The reasoning comes because Musk has focused on space travel, autonomous cars, and other advanced technology. That technology includes ambitious plans to build tunnels around the country.
“So, that’s it then… We’ll have Teslas on our roads, underground in tunnels… [and] on Mars. But not in Earth’s skies? Well… we’re not convinced,” Jonas said.
The analyst says that a flying-car business would add $100 to the stock right now – adding to the existing $900 target. Combine the two, and you get the $1,000 forecast.
But let’s take a step back from this projection.
This is an important lesson for investors. The hype is real. And when we see analysts speculating on technology that doesn’t exist, it’s a good time to be a bit skeptical.
Tesla is a costly stock. That doesn’t mean it’s a great company. But around earnings season, what matters is what investors think about its prospects today. Not in 2050.

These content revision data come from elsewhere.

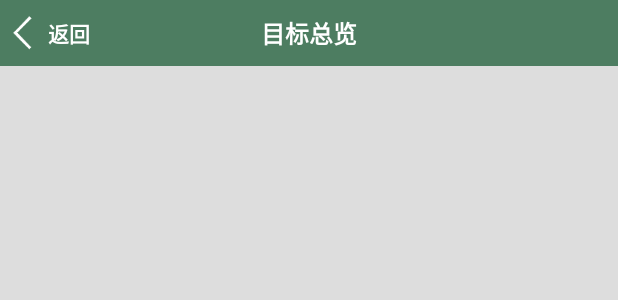
After one commit to hupu123/TeaTime, an Android app: the layout activity_target_overview.xml on its own in the app's theme, with its tools: preview values and no code run, on a phone screen of 412 x 824 dp. The commit adds this screen. Shown: the top 300 px of the screen. Run offline under Robolectric (Android 15) with nearby library versions, the phone set to English and light mode, and no system bars.

Commit message:
[targets] Optimized codes

```diff
--- a/app/src/main/AndroidManifest.xml
+++ b/app/src/main/AndroidManifest.xml
@@ -30,6 +30,7 @@
         android:supportsRtl="true"
         android:theme="@style/status_bar_translucent_theme"
         tools:ignore="AllowBackup,GoogleAppIndexingWarning">
+        <activity android:name=".models.target.TargetOverviewActivity"></activity>
         <activity android:name=".models.target.NewTargetActivity" />
         <activity android:name=".models.target.TargetHomeActivity" /> <!-- 高德地图app_key配置 -->
         <meta-data
--- a/app/src/main/java/com/hugh/teatime/models/target/TargetListAdapter.java
+++ b/app/src/main/java/com/hugh/teatime/models/target/TargetListAdapter.java
@@ -103,7 +103,7 @@ public class TargetListAdapter extends BaseAdapter implements StickyListHeadersA
             holder = (ViewHolder) view.getTag();
         }
         holder.tvTitle.setText(datas.get(i).getTitle());
-        holder.tvName.setText(String.format(mContext.getResources().getString(R.string.nt_tn), datas.get(i).getTargetName(), datas.get(i).getDoneNum(), datas.get(i).getTargetNum()));
+        holder.tvName.setText(String.format(mContext.getResources().getString(R.string.th_tn), datas.get(i).getTargetName(), datas.get(i).getDoneNum(), datas.get(i).getTargetNum()));
         int progress = 100 * datas.get(i).getDoneNum() / datas.get(i).getTargetNum();
         if (progress >= 100) {
             datas.get(i).setStatus(1);
@@ -139,8 +139,8 @@ public class TargetListAdapter extends BaseAdapter implements StickyListHeadersA
             params.setMargins(DimensUtil.getInstance(mContext).dp2px(10), DimensUtil.getInstance(mContext).dp2px(5), DimensUtil.getInstance(mContext).dp2px(10), DimensUtil.getInstance(mContext).dp2px(5));
             holder.rlContent.setLayoutParams(params);
             holder.llTimeBar.setVisibility(View.VISIBLE);
-            holder.tvStartTime.setText(String.format(mContext.getResources().getString(R.string.nt_st), StringUtil.formatTimestamp1(datas.get(i).getStartTime())));
-            holder.tvEndTime.setText(String.format(mContext.getResources().getString(R.string.nt_et), StringUtil.formatTimestamp1(datas.get(i).getEndTime())));
+            holder.tvStartTime.setText(String.format(mContext.getResources().getString(R.string.th_st), StringUtil.formatTimestamp1(datas.get(i).getStartTime())));
+            holder.tvEndTime.setText(String.format(mContext.getResources().getString(R.string.th_et), StringUtil.formatTimestamp1(datas.get(i).getEndTime())));
         }
         holder.tvRemainingTime.setText(StringUtil.getTimeDiff(datas.get(i).getEndTime(), System.currentTimeMillis()));
         return view;
--- /dev/null
+++ b/app/src/main/res/layout/activity_target_overview.xml
@@ -0,0 +1,18 @@
+<?xml version="1.0" encoding="utf-8"?>
+<LinearLayout xmlns:android="http://schemas.android.com/apk/res/android"
+    xmlns:app="http://schemas.android.com/apk/res-auto"
+    xmlns:tools="http://schemas.android.com/tools"
+    android:layout_width="match_parent"
+    android:layout_height="match_parent"
+    android:background="@color/colorGray_1"
+    android:fitsSystemWindows="true"
+    android:orientation="vertical"
+    tools:context=".models.target.TargetOverviewActivity">
+
+    <com.hugh.teatime.view.TitlebarView
+        android:id="@+id/tbv"
+        android:layout_width="match_parent"
+        android:layout_height="wrap_content"
+        app:titleName="@string/title_target_overview" />
+
+</LinearLayout>
--- a/app/src/main/res/layout/dialog_target_view.xml
+++ b/app/src/main/res/layout/dialog_target_view.xml
@@ -64,7 +64,7 @@
                 android:layout_width="50dp"
                 android:layout_height="40dp"
                 android:background="@drawable/btn_click_bg6_selector"
-                android:text="@string/nt_down"
+                android:text="@string/th_down"
                 android:textSize="@dimen/txt_size" />
 
             <SeekBar
@@ -78,7 +78,7 @@
                 android:layout_width="50dp"
                 android:layout_height="40dp"
                 android:background="@drawable/btn_click_bg6_selector"
-                android:text="@string/nt_up"
+                android:text="@string/th_up"
                 android:textSize="@dimen/txt_size" />
         </LinearLayout>
 
--- a/app/src/main/res/layout/item_targets_list.xml
+++ b/app/src/main/res/layout/item_targets_list.xml
@@ -92,7 +92,7 @@
                 <TextView
                     android:layout_width="wrap_content"
                     android:layout_height="wrap_content"
-                    android:text="@string/nt_remaining_time"
+                    android:text="@string/th_remaining_time"
                     android:textSize="@dimen/txt_size_2" />
             </LinearLayout>
         </LinearLayout>
--- a/app/src/main/res/values/styles.xml
+++ b/app/src/main/res/values/styles.xml
@@ -22,10 +22,15 @@
         <item name="android:layout_centerInParent">true</item>
         <item name="android:layout_marginStart">100dp</item>
         <item name="android:layout_marginEnd">100dp</item>
+        <item name="android:paddingStart">20dp</item>
+        <item name="android:paddingEnd">20dp</item>
+        <item name="android:paddingTop">10dp</item>
+        <item name="android:paddingBottom">10dp</item>
         <item name="android:gravity">center</item>
         <item name="android:textStyle">bold</item>
         <item name="android:textSize">16sp</item>
         <item name="android:textColor">@color/colorWhite</item>
+        <item name="android:background">@drawable/btn_click_bg6_selector</item>
     </style>
 
     <!-- 返回按钮样式 -->
```
Also changed, not shown: app/src/main/java/com/hugh/teatime/models/target/TargetHomeActivity.java (+21 -21 lines), app/src/main/java/com/hugh/teatime/models/target/TargetOverviewActivity.java (added, +44 -0 lines), app/src/main/java/com/hugh/teatime/view/TitlebarView.java (+31 -12 lines), app/src/main/res/values/strings.xml (+11 -6 lines).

Not even the great forecasters know where we’re going to be in 12 months. So, buying and holding stock because of what one renegade Wall Street analyst said could cost you a lot of money. Instead of speculating, you can find comfort in the fundamental and technical tools that we provide you.
What’s on Tap for Tesla

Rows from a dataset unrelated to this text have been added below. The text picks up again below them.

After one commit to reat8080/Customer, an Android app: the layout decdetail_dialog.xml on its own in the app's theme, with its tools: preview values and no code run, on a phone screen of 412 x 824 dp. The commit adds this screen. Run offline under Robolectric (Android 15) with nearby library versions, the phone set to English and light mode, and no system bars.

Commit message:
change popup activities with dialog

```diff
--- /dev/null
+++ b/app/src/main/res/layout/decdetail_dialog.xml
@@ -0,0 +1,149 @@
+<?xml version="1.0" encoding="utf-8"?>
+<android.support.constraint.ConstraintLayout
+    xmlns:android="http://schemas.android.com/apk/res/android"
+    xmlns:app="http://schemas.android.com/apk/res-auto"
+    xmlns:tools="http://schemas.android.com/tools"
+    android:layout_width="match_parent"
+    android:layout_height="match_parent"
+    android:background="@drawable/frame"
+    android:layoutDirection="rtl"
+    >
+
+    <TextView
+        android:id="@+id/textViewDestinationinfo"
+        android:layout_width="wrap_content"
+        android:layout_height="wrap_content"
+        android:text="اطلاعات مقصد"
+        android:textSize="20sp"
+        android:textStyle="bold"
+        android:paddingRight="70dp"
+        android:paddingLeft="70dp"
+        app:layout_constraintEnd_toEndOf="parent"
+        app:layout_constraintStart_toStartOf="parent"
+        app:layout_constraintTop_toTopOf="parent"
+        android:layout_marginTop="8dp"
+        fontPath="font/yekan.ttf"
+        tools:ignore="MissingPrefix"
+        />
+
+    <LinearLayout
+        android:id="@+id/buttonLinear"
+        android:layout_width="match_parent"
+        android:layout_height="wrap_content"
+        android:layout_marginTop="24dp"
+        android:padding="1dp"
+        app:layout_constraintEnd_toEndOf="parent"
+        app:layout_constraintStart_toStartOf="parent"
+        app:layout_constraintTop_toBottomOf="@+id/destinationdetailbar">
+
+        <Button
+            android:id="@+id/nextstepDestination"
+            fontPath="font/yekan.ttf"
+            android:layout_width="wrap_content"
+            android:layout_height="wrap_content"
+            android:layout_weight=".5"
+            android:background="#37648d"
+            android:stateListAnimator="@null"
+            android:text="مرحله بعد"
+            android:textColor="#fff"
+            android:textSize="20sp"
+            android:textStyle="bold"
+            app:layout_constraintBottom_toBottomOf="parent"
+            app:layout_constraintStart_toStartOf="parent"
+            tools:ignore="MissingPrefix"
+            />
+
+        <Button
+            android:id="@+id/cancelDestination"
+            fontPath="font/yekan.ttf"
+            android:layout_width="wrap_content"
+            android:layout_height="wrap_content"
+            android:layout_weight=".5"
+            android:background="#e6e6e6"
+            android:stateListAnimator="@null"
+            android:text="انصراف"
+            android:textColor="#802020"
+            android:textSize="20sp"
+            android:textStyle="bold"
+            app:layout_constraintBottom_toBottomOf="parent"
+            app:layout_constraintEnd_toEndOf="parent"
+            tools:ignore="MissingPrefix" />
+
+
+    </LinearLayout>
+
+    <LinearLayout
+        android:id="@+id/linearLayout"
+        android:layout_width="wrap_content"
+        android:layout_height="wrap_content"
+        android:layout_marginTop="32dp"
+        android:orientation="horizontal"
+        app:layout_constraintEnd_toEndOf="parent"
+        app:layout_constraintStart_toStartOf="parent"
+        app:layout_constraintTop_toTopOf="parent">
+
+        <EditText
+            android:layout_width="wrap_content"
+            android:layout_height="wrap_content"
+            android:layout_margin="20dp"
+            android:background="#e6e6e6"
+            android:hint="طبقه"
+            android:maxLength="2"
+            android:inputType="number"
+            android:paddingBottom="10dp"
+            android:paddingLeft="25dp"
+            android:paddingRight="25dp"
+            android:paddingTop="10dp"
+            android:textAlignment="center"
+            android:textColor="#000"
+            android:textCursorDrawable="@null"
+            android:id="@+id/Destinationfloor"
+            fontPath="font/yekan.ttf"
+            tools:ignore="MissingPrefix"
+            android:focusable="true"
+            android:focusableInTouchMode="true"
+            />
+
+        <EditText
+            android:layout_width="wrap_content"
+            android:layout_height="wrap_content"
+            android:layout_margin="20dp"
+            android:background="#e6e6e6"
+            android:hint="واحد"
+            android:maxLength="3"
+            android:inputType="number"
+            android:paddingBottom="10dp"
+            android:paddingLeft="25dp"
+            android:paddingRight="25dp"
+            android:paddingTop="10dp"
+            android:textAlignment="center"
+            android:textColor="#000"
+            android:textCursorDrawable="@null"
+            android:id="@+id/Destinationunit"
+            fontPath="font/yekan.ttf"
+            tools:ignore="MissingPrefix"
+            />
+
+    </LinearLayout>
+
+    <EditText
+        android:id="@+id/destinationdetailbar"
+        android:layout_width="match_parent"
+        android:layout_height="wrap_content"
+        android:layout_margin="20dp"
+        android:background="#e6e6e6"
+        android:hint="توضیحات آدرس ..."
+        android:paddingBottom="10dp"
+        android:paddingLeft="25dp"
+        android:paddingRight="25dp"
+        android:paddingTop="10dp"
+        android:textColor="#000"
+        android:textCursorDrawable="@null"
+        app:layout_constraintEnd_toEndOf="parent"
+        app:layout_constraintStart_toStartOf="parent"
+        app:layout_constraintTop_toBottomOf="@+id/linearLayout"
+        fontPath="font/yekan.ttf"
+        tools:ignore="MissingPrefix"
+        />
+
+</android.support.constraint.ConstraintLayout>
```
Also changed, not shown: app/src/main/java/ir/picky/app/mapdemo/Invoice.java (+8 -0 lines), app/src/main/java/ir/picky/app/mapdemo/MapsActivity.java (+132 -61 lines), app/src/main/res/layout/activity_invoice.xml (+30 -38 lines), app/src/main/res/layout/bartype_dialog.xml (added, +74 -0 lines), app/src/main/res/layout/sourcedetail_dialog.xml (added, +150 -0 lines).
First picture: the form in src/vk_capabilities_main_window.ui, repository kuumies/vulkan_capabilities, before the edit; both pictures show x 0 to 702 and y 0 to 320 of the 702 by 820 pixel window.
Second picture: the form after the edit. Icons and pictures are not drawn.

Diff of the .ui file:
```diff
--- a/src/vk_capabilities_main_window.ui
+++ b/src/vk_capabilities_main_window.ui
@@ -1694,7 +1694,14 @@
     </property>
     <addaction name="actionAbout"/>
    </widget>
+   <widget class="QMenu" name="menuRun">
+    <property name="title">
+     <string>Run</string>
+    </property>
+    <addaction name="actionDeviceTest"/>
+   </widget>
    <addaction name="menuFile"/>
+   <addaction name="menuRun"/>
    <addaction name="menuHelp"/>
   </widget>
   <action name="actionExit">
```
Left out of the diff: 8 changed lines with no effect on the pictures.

We want to focus on the trend that matters the most: price.
Tesla stock is currently sitting in the Green Zone on TradeSmith Finance. That makes it a buy. But it’s important to note that it has traded in a sideways momentum trend for a while, and the risk is sky-high. The TradeSmith Finance Red Zone for TSLA starts at $423, indicating that is when the stock would be acting outside of its normal volatility range. If you buy or own Tesla, that is our recommended exit point.
Is it possible that Tesla surges to record levels? Of course – and the trailing stop will automatically rise to reflect that increase and to help protect your principal and profits. But remember, for every Morgan Stanley or Oppenheimer analyst speculating that Tesla is a $1,000 stock or more, there are TSLA bears.

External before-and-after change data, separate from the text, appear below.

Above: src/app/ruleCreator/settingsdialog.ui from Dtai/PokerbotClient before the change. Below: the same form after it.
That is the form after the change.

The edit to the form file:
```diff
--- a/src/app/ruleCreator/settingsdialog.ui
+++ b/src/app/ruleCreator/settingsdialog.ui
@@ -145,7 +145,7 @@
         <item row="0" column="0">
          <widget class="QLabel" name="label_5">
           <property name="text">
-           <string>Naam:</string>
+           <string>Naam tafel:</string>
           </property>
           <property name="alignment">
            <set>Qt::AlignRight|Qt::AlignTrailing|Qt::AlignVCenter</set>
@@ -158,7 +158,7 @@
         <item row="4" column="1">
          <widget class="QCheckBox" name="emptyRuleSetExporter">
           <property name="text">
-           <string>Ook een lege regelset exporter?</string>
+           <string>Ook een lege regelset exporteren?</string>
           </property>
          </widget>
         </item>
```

Bernstein analyst Toni Sacconaghi projects $180 per share over the next 12 months.
Itay Michaeli at Citigroup says $159 per share.
And Gordon Johnson – the permabear of Tesla bears – says $67.
If you’re using TradeSmith Finance for trailing stops, you’ll never even sniff those bearish levels. Tesla would stop out well above these price targets.
We don’t know who is right or who is wrong. All we know is that analysts expect earnings per share of $0.93 on top of $11.47 billion in revenue, according to Estimize. Delivery estimates come in at 207,981 vehicles, according to the same source.
These are the numbers that matter and what investors will react to come next week. It’s a necessary time to remember that you need to have your trailing stops in order.
And you should continuously diversify your portfolio across the full electric vehicle space if this is an investment interest for you.
I’ll be back on Monday with an incredible thesis on why history has treated gold as the top store of value.